Your assignment: Using the records that follow, tally the lines containing the word "common" and state only the count.

Supplied records:
- Opening Delimiter -

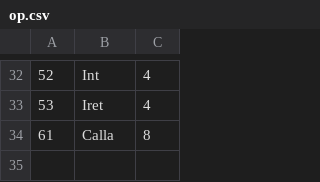
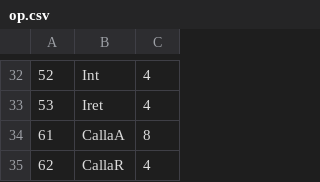
Before and after one commit to thoriumlang/thm, a CSV file: src/common/op.csv, drawn as a sheet; only a part is shown, gaps mark what is left out.

```diff
--- a/src/common/op.csv
+++ b/src/common/op.csv
@@ -33,2 +33,3 @@
 53,Iret,4
-61,Calla,8
+61,CallaA,8
+62,CallaR,4
```
Also changed, not shown: 2 other files.
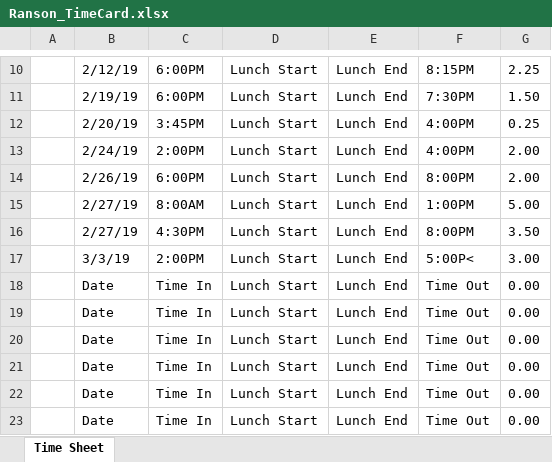
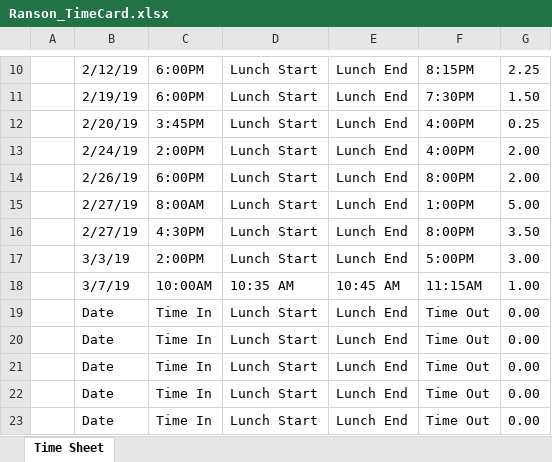
Before and after one commit to asura76/sports-manager, an Excel workbook: YellowLib/YellowLib/Ranson_TimeCard.xlsx, sheet Time Sheet, drawn as a sheet; only a part is shown, gaps mark what is left out; values as stored, in another font and other column widths than the file's, no borders; table styles not drawn; removed rows and columns are numbered as before the commit, all else as after; the diff names each change by its address in the sheet, - before the commit and + after, or states it on an @@ line.

```diff
--- a/YellowLib/YellowLib/Ranson_TimeCard.xlsx (sheet Time Sheet)
+++ b/YellowLib/YellowLib/Ranson_TimeCard.xlsx (sheet Time Sheet)
-F17: 5:00P<
+F17: 5:00PM
-row 18:  | Date | Time In | Lunch Start | Lunch End | Time Out | 0.00
+row 18:  | 3/7/19 | 10:00AM | 10:35 AM | 10:45 AM | 11:15AM | 1.00
```
Also changed, not shown: 1 other file.
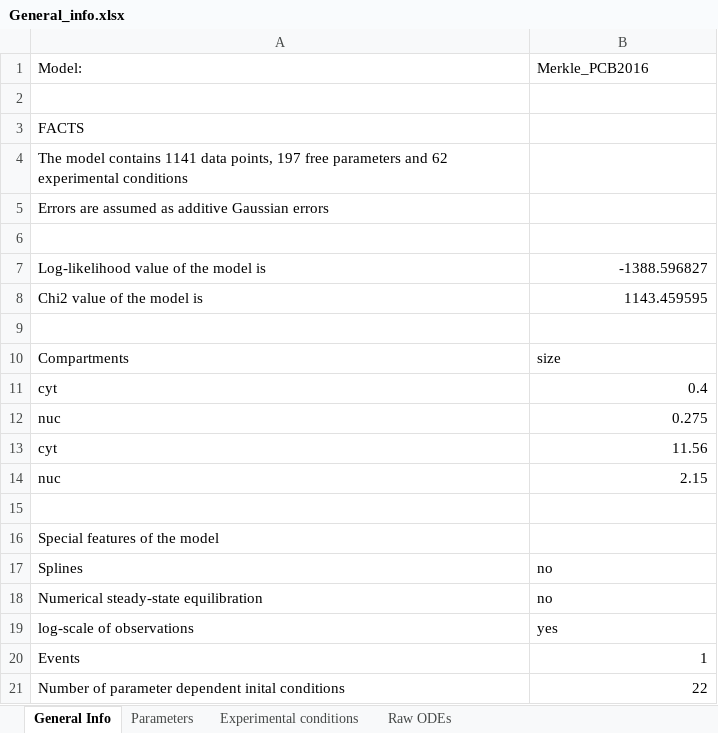
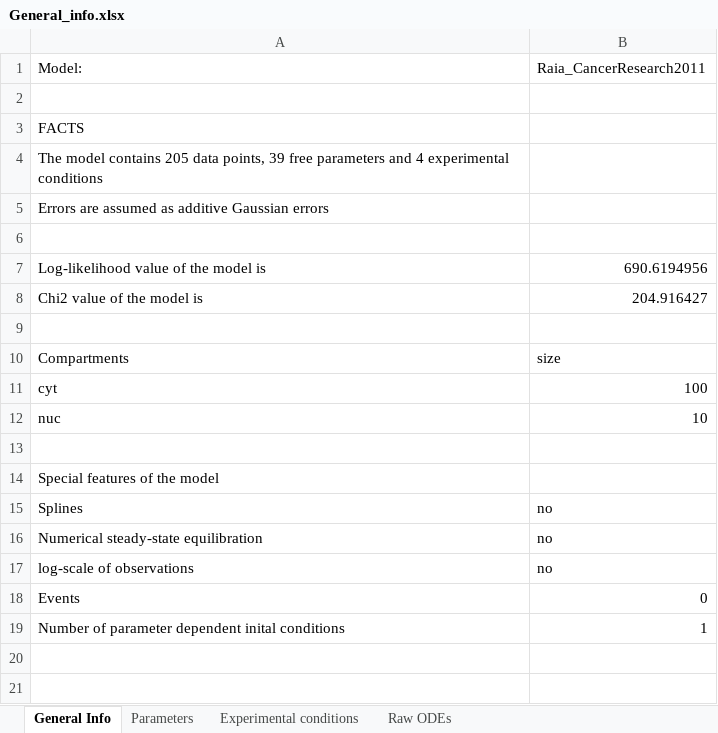
Before and after one commit to erikadudki/Benchmark-Models, an Excel workbook: hackathon_contributions_new_data_format/Raia_CancerResearch2011/General_info.xlsx, sheet General Info, drawn as a sheet; values as stored, in another font and other column widths than the file's, no borders; removed rows and columns are numbered as before the commit, all else as after; the diff names each change by its address in the sheet, - before the commit and + after, or states it on an @@ line.

Commit message:
In the raia model was the general_info file of the merkle model inserted. Now the correct file is available

```diff
--- a/hackathon_contributions_new_data_format/Raia_CancerResearch2011/General_info.xlsx (sheet General Info)
+++ b/hackathon_contributions_new_data_format/Raia_CancerResearch2011/General_info.xlsx (sheet General Info)
-B1: Merkle_PCB2016
+B1: Raia_CancerResearch2011
-A4: …model contains 1141 data points, 197 free parameters and 62 experimental conditions
+A4: …model contains 205 data points, 39 free parameters and 4 experimental conditions
-B7: -1388.596827
+B7: 690.6194956
-B8: 1143.459595
+B8: 204.916427
-B11: 0.4
+B11: 100
-B12: 0.275
+B12: 10
-row 13: cyt | 11.56
-row 14: nuc | 2.15
-B17: yes
+B17: no
-B18: 1
+B18: 0
-B19: 22
+B19: 1
```
Also changed, not shown: sheet Experimental conditions, sheet Parameters, sheet Raw ODEs.
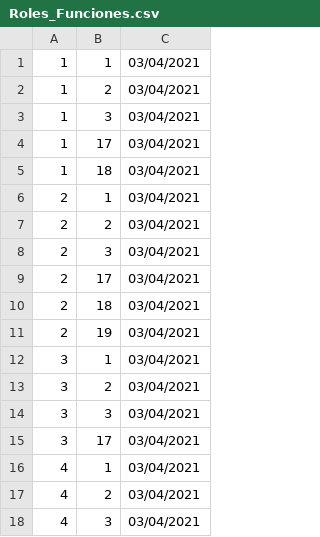
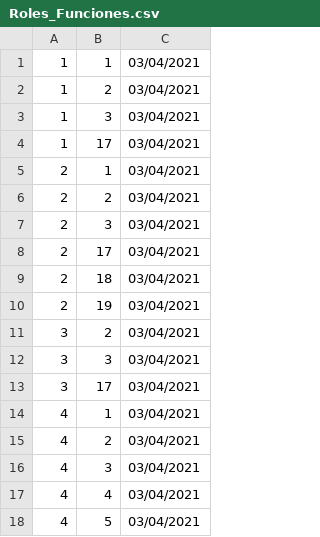
Before and after one commit to GonzaloAGM/gigis_califs, a CSV file: BD/tablas/Roles_Funciones.csv, drawn as a sheet; only a part is shown; the shorter side is filled out with more unchanged rows; the diff names each change by its address in the sheet, - before the commit and + after, or states it on an @@ line.

```diff
--- a/BD/tablas/Roles_Funciones.csv
+++ b/BD/tablas/Roles_Funciones.csv
-row 5: 1 | 18 | 03/04/2021
-row 12: 3 | 1 | 03/04/2021
```
Also changed, not shown: BD/tablas/Funciones.csv, BD/tablas/Grupos.csv, 7 other files.
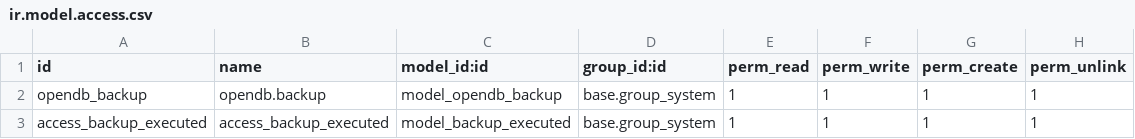
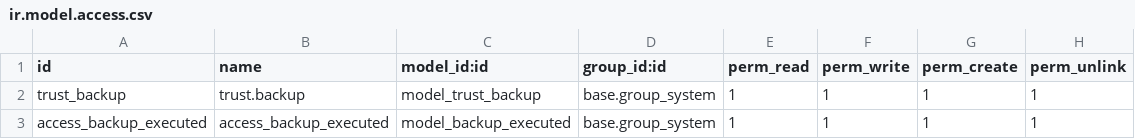
Before and after one commit to Trust-Code/trust-addons, a CSV file: trust_backup/security/ir.model.access.csv, drawn as a sheet.

Commit message:
Módulo de backup instalavel

```diff
--- a/trust_backup/security/ir.model.access.csv
+++ b/trust_backup/security/ir.model.access.csv
@@ -1,3 +1,3 @@
 id,name,model_id:id,group_id:id,perm_read,perm_write,perm_create,perm_unlink
-opendb_backup,opendb.backup,model_opendb_backup,base.group_system,1,1,1,1
+trust_backup,trust.backup,model_trust_backup,base.group_system,1,1,1,1
 access_backup_executed,access_backup_executed,model_backup_executed,base.group_system,1,1,1,1
```
Also changed, not shown: 4 other files.
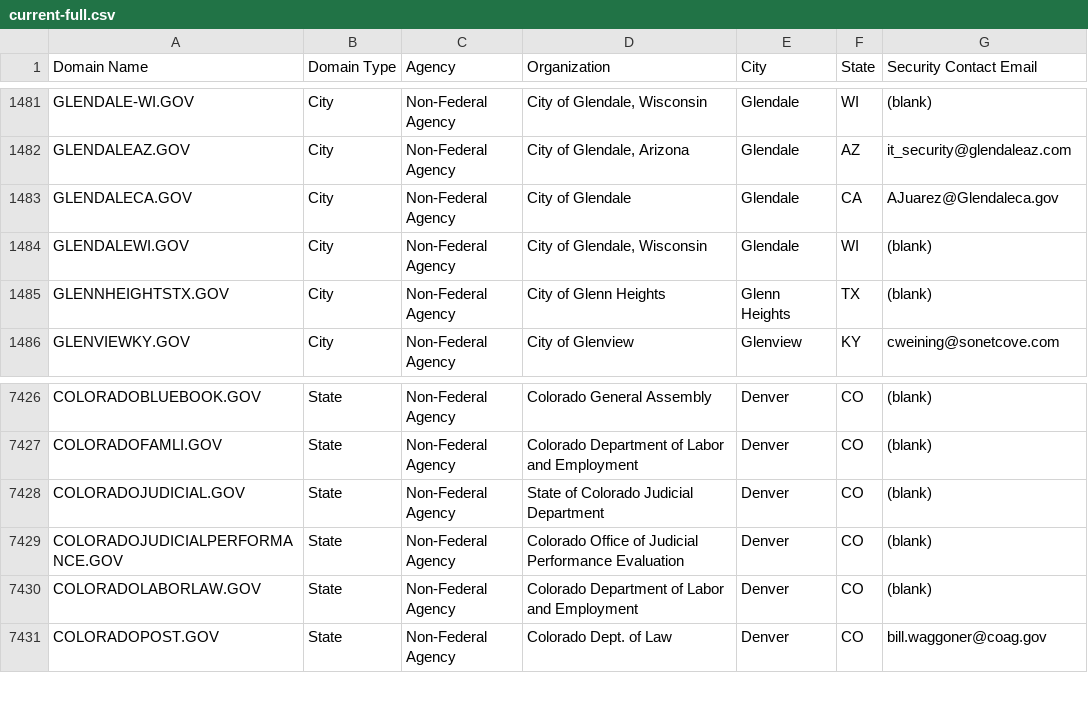
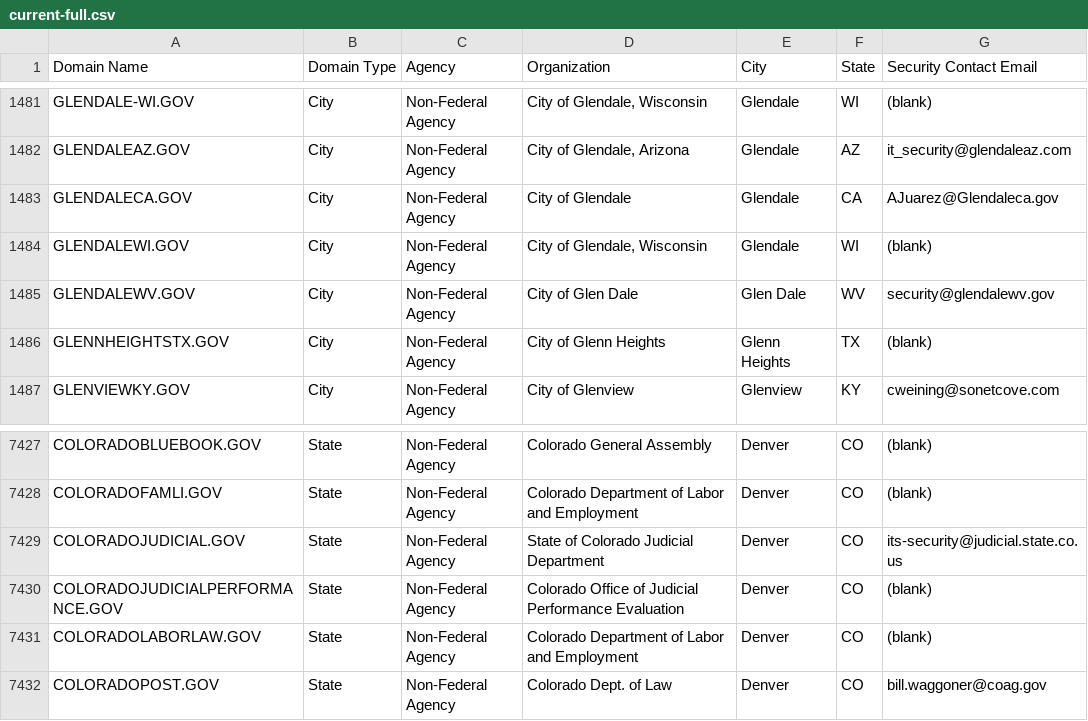
Before and after one commit to cisagov/dotgov-data, a CSV file: current-full.csv, drawn as a sheet; only a part is shown, gaps mark what is left out.

Commit message:
Flat: latest data (2022-12-31T06:10:14.213Z) {   "date": "2022-12-31T06:10:14.213Z",   "files": [     {       "name": "current-full.csv",       "deltaBytes": 120,       "source": "https://domains.dotgov.gov/dotgov-web/publicreports/current-full"     }   ] }

```diff
--- a/current-full.csv
+++ b/current-full.csv
@@ -1484,2 +1484,3 @@ GLENDALECA.GOV,City,Non-Federal Agency,City of Glendale,Glendale,CA,AJuarez@Glen
 GLENDALEWI.GOV,City,Non-Federal Agency,"City of Glendale, Wisconsin",Glendale,WI,(blank)
+GLENDALEWV.GOV,City,Non-Federal Agency,City of Glen Dale,Glen Dale,WV,security@glendalewv.gov
 GLENNHEIGHTSTX.GOV,City,Non-Federal Agency,City of Glenn Heights,Glenn Heights,TX,(blank)
@@ -7427,3 +7428,3 @@ COLORADOBLUEBOOK.GOV,State,Non-Federal Agency,Colorado General Assembly,Denver,C
 COLORADOFAMLI.GOV,State,Non-Federal Agency,Colorado Department of Labor and Employment,Denver,CO,(blank)
-COLORADOJUDICIAL.GOV,State,Non-Federal Agency,State of Colorado Judicial Department,Denver,CO,(blank)
+COLORADOJUDICIAL.GOV,State,Non-Federal Agency,State of Colorado Judicial Department,Denver,CO,its-security@judicial.state.co.us
 COLORADOJUDICIALPERFORMANCE.GOV,State,Non-Federal Agency,Colorado Office of Judicial Performance Evaluation,Denver,CO,(blank)
```
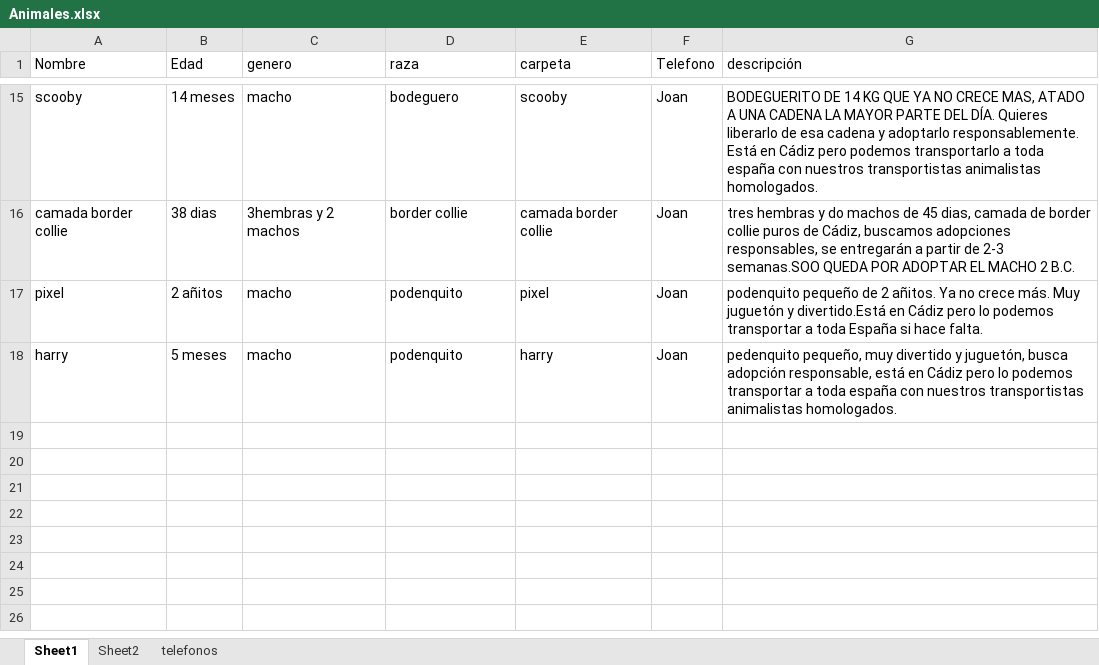
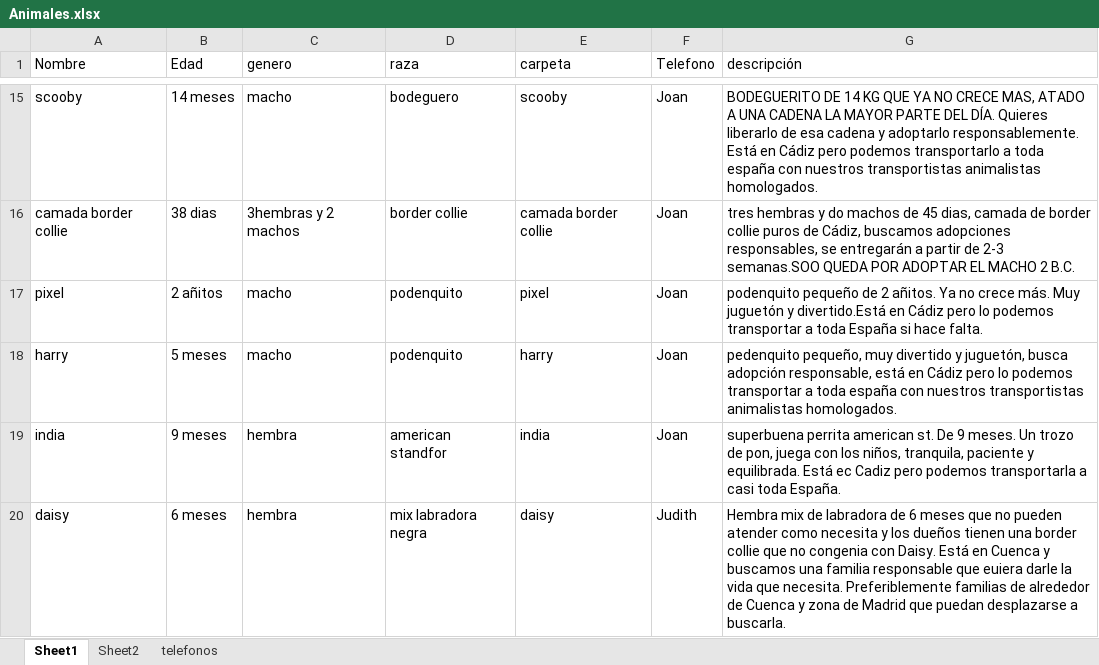
Before and after one commit to joisor1/asociacionalmasbellas.github.io, an Excel workbook: assets/database/Animales.xlsx, sheet Sheet1, drawn as a sheet; only a part is shown, gaps mark what is left out; values as stored, in another font and other column widths than the file's, no borders; the diff names each change by its address in the sheet, - before the commit and + after, or states it on an @@ line.

Commit message:
Update Animales.xlsx

```diff
--- a/assets/database/Animales.xlsx (sheet Sheet1)
+++ b/assets/database/Animales.xlsx (sheet Sheet1)
+row 19: india | 9 meses | hembra | american standfor | india | Joan | superbuena perrita american st. De 9 meses. Un trozo de pon, juega con los niños, tranquila, paciente y equilibrada. Está ec Cadiz pero podemos transportarla a casi toda España.
+row 20: daisy | 6 meses | hembra | mix labradora negra | daisy | Judith | Hembra mix de labradora de 6 meses que no pueden atender como necesita y los dueños tienen una border collie que no congenia con Daisy. Está en Cuenca y buscamos una familia responsable que euiera darle la vida que necesita. Preferiblemente familias de alrededor de Cuenca y zona de Madrid que puedan desplazarse a buscarla.
```
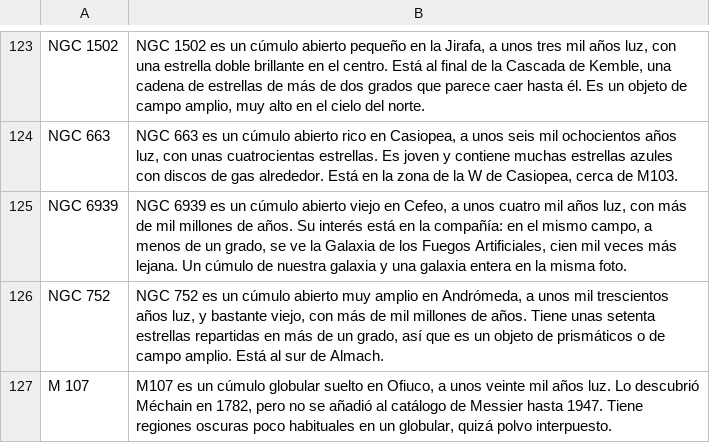
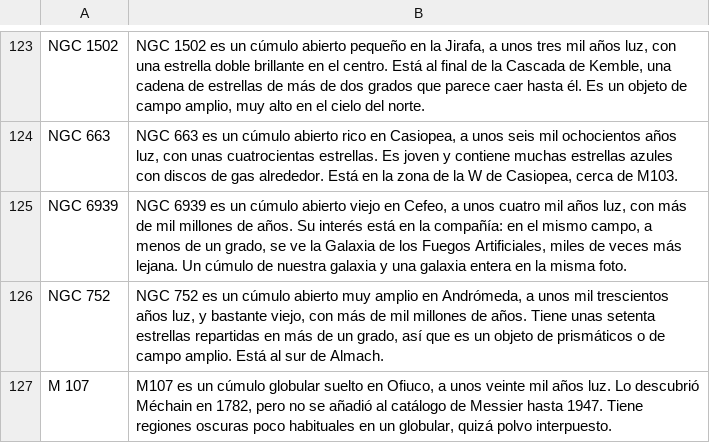
Before and after one commit to EnriqueJ67/ScopePower, a CSV file: descripciones_objetos.csv, drawn as a sheet; only a part is shown, gaps mark what is left out.

```diff
--- a/descripciones_objetos.csv
+++ b/descripciones_objetos.csv
@@ -124,3 +124,3 @@ NGC 1502;"NGC 1502 es un cúmulo abierto pequeño en la Jirafa, a unos tres mil
 NGC 663;"NGC 663 es un cúmulo abierto rico en Casiopea, a unos seis mil ochocientos años luz, con unas cuatrocientas estrellas. Es joven y contiene muchas estrellas azules con discos de gas alrededor. Está en la zona de la W de Casiopea, cerca de M103."
-NGC 6939;"NGC 6939 es un cúmulo abierto viejo en Cefeo, a unos cuatro mil años luz, con más de mil millones de años. Su interés está en la compañía: en el mismo campo, a menos de un grado, se ve la Galaxia de los Fuegos Artificiales, cien mil veces más lejana. Un cúmulo de nuestra galaxia y una galaxia entera en la misma foto."
+NGC 6939;"NGC 6939 es un cúmulo abierto viejo en Cefeo, a unos cuatro mil años luz, con más de mil millones de años. Su interés está en la compañía: en el mismo campo, a menos de un grado, se ve la Galaxia de los Fuegos Artificiales, miles de veces más lejana. Un cúmulo de nuestra galaxia y una galaxia entera en la misma foto."
 NGC 752;"NGC 752 es un cúmulo abierto muy amplio en Andrómeda, a unos mil trescientos años luz, y bastante viejo, con más de mil millones de años. Tiene unas setenta estrellas repartidas en más de un grado, así que es un objeto de prismáticos o de campo amplio. Está al sur de Almach."
```
Also changed, not shown: constelaciones/Exoplanetas.csv, 50 other files.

- Closing Delimiter -

Reply: 3